*** LISTED ENTRIES ***
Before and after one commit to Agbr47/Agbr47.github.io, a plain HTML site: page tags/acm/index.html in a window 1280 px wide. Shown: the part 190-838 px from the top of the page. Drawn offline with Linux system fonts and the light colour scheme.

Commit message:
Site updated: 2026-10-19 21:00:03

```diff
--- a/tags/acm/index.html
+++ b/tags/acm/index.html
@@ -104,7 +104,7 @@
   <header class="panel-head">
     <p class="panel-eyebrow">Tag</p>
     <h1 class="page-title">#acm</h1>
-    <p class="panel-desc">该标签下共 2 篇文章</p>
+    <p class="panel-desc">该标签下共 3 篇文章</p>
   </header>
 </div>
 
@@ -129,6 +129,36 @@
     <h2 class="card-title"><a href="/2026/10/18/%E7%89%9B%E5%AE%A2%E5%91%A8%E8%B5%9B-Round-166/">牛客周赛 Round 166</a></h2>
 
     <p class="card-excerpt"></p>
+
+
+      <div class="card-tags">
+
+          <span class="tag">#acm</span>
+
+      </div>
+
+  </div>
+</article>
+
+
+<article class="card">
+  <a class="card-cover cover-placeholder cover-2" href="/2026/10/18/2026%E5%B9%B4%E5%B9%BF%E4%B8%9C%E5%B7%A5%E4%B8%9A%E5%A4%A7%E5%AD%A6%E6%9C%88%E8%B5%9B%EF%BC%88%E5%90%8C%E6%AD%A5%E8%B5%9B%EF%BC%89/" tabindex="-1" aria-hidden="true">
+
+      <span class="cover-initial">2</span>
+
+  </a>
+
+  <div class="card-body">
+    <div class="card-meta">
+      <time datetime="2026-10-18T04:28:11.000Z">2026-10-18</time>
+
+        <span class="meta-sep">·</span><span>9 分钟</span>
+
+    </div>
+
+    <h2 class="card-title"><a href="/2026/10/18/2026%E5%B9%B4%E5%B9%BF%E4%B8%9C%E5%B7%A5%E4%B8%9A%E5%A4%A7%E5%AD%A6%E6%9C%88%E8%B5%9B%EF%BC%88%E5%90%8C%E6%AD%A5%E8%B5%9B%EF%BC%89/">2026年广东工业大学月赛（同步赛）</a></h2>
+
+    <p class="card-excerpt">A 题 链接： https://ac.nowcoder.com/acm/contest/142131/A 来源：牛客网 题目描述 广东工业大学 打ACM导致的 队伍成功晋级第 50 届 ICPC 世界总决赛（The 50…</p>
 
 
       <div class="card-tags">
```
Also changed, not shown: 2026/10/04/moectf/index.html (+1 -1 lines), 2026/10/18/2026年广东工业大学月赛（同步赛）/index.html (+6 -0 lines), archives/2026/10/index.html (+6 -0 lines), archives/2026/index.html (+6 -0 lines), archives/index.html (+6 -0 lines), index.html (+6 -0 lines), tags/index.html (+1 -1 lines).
*** End of LISTED ENTRIES ***
WHAT IS REQUIRED
What is needed is every line from the data above that includes the string "href", copied out.

REPLY
     <h2 class="card-title"><a href="/2026/10/18/%E7%89%9B%E5%AE%A2%E5%91%A8%E8%B5%9B-Round-166/">牛客周赛 Round 166</a></h2>
+  <a class="card-cover cover-placeholder cover-2" href="/2026/10/18/2026%E5%B9%B4%E5%B9%BF%E4%B8%9C%E5%B7%A5%E4%B8%9A%E5%A4%A7%E5%AD%A6%E6%9C%88%E8%B5%9B%EF%BC%88%E5%90%8C%E6%AD%A5%E8%B5%9B%EF%BC%89/" tabindex="-1" aria-hidden="true">
+    <h2 class="card-title"><a href="/2026/10/18/2026%E5%B9%B4%E5%B9%BF%E4%B8%9C%E5%B7%A5%E4%B8%9A%E5%A4%A7%E5%AD%A6%E6%9C%88%E8%B5%9B%EF%BC%88%E5%90%8C%E6%AD%A5%E8%B5%9B%EF%BC%89/">2026年广东工业大学月赛（同步赛）</a></h2>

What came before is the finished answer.